##### Provided data #####

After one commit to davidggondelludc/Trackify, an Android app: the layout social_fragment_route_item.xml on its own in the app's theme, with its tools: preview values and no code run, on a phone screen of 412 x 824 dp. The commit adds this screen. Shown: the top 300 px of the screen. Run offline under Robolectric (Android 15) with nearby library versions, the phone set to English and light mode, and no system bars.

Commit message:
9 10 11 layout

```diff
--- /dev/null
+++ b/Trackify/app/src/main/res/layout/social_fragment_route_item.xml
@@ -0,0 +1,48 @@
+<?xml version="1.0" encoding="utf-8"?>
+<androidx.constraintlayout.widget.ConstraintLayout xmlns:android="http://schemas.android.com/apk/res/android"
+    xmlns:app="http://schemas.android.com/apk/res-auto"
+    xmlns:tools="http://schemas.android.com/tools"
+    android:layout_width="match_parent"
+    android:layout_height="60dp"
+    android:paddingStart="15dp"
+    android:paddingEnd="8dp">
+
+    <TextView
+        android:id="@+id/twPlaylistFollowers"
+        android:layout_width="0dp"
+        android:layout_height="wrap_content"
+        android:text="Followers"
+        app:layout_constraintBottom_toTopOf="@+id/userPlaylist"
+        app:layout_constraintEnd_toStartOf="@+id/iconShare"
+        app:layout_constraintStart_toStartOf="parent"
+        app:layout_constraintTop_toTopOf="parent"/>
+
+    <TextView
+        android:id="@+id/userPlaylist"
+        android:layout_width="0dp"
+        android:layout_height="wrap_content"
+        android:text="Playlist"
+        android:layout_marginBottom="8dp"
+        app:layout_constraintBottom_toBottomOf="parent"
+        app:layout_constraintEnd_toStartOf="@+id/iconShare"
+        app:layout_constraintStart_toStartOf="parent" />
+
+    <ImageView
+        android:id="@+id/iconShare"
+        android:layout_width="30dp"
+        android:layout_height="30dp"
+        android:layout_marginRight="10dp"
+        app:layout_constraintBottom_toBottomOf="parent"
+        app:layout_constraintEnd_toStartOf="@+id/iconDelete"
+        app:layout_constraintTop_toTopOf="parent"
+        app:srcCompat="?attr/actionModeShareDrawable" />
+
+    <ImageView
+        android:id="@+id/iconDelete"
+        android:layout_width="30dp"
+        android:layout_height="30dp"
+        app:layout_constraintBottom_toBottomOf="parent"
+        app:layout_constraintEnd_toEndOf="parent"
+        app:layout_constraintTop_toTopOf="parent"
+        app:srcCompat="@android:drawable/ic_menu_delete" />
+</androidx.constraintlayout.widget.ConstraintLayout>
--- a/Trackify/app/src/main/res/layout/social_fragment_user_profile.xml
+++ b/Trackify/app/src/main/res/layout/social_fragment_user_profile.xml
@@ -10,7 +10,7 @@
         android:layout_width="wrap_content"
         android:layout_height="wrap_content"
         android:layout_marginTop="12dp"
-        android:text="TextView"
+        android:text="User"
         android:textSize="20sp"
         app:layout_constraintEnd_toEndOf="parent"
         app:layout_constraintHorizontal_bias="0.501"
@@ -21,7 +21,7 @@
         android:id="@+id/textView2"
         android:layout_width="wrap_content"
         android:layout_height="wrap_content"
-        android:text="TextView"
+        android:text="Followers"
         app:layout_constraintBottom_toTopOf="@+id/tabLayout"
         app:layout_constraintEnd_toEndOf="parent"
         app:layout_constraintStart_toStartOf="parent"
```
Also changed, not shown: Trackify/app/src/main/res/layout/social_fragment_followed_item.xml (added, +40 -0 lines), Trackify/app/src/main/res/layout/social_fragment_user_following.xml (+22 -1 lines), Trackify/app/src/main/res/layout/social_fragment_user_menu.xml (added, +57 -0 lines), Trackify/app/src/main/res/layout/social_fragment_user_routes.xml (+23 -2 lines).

#####

Exercise goal
Word for word, repeat the records above.

Result of the task
After one commit to davidggondelludc/Trackify, an Android app: the layout social_fragment_route_item.xml on its own in the app's theme, with its tools: preview values and no code run, on a phone screen of 412 x 824 dp. The commit adds this screen. Shown: the top 300 px of the screen. Run offline under Robolectric (Android 15) with nearby library versions, the phone set to English and light mode, and no system bars.

Commit message:
9 10 11 layout

```diff
--- /dev/null
+++ b/Trackify/app/src/main/res/layout/social_fragment_route_item.xml
@@ -0,0 +1,48 @@
+<?xml version="1.0" encoding="utf-8"?>
+<androidx.constraintlayout.widget.ConstraintLayout xmlns:android="http://schemas.android.com/apk/res/android"
+    xmlns:app="http://schemas.android.com/apk/res-auto"
+    xmlns:tools="http://schemas.android.com/tools"
+    android:layout_width="match_parent"
+    android:layout_height="60dp"
+    android:paddingStart="15dp"
+    android:paddingEnd="8dp">
+
+    <TextView
+        android:id="@+id/twPlaylistFollowers"
+        android:layout_width="0dp"
+        android:layout_height="wrap_content"
+        android:text="Followers"
+        app:layout_constraintBottom_toTopOf="@+id/userPlaylist"
+        app:layout_constraintEnd_toStartOf="@+id/iconShare"
+        app:layout_constraintStart_toStartOf="parent"
+        app:layout_constraintTop_toTopOf="parent"/>
+
+    <TextView
+        android:id="@+id/userPlaylist"
+        android:layout_width="0dp"
+        android:layout_height="wrap_content"
+        android:text="Playlist"
+        android:layout_marginBottom="8dp"
+        app:layout_constraintBottom_toBottomOf="parent"
+        app:layout_constraintEnd_toStartOf="@+id/iconShare"
+        app:layout_constraintStart_toStartOf="parent" />
+
+    <ImageView
+        android:id="@+id/iconShare"
+        android:layout_width="30dp"
+        android:layout_height="30dp"
+        android:layout_marginRight="10dp"
+        app:layout_constraintBottom_toBottomOf="parent"
+        app:layout_constraintEnd_toStartOf="@+id/iconDelete"
+        app:layout_constraintTop_toTopOf="parent"
+        app:srcCompat="?attr/actionModeShareDrawable" />
+
+    <ImageView
+        android:id="@+id/iconDelete"
+        android:layout_width="30dp"
+        android:layout_height="30dp"
+        app:layout_constraintBottom_toBottomOf="parent"
+        app:layout_constraintEnd_toEndOf="parent"
+        app:layout_constraintTop_toTopOf="parent"
+        app:srcCompat="@android:drawable/ic_menu_delete" />
+</androidx.constraintlayout.widget.ConstraintLayout>
--- a/Trackify/app/src/main/res/layout/social_fragment_user_profile.xml
+++ b/Trackify/app/src/main/res/layout/social_fragment_user_profile.xml
@@ -10,7 +10,7 @@
         android:layout_width="wrap_content"
         android:layout_height="wrap_content"
         android:layout_marginTop="12dp"
-        android:text="TextView"
+        android:text="User"
         android:textSize="20sp"
         app:layout_constraintEnd_toEndOf="parent"
         app:layout_constraintHorizontal_bias="0.501"
@@ -21,7 +21,7 @@
         android:id="@+id/textView2"
         android:layout_width="wrap_content"
         android:layout_height="wrap_content"
-        android:text="TextView"
+        android:text="Followers"
         app:layout_constraintBottom_toTopOf="@+id/tabLayout"
         app:layout_constraintEnd_toEndOf="parent"
         app:layout_constraintStart_toStartOf="parent"
```
Also changed, not shown: Trackify/app/src/main/res/layout/social_fragment_followed_item.xml (added, +40 -0 lines), Trackify/app/src/main/res/layout/social_fragment_user_following.xml (+22 -1 lines), Trackify/app/src/main/res/layout/social_fragment_user_menu.xml (added, +57 -0 lines), Trackify/app/src/main/res/layout/social_fragment_user_routes.xml (+23 -2 lines).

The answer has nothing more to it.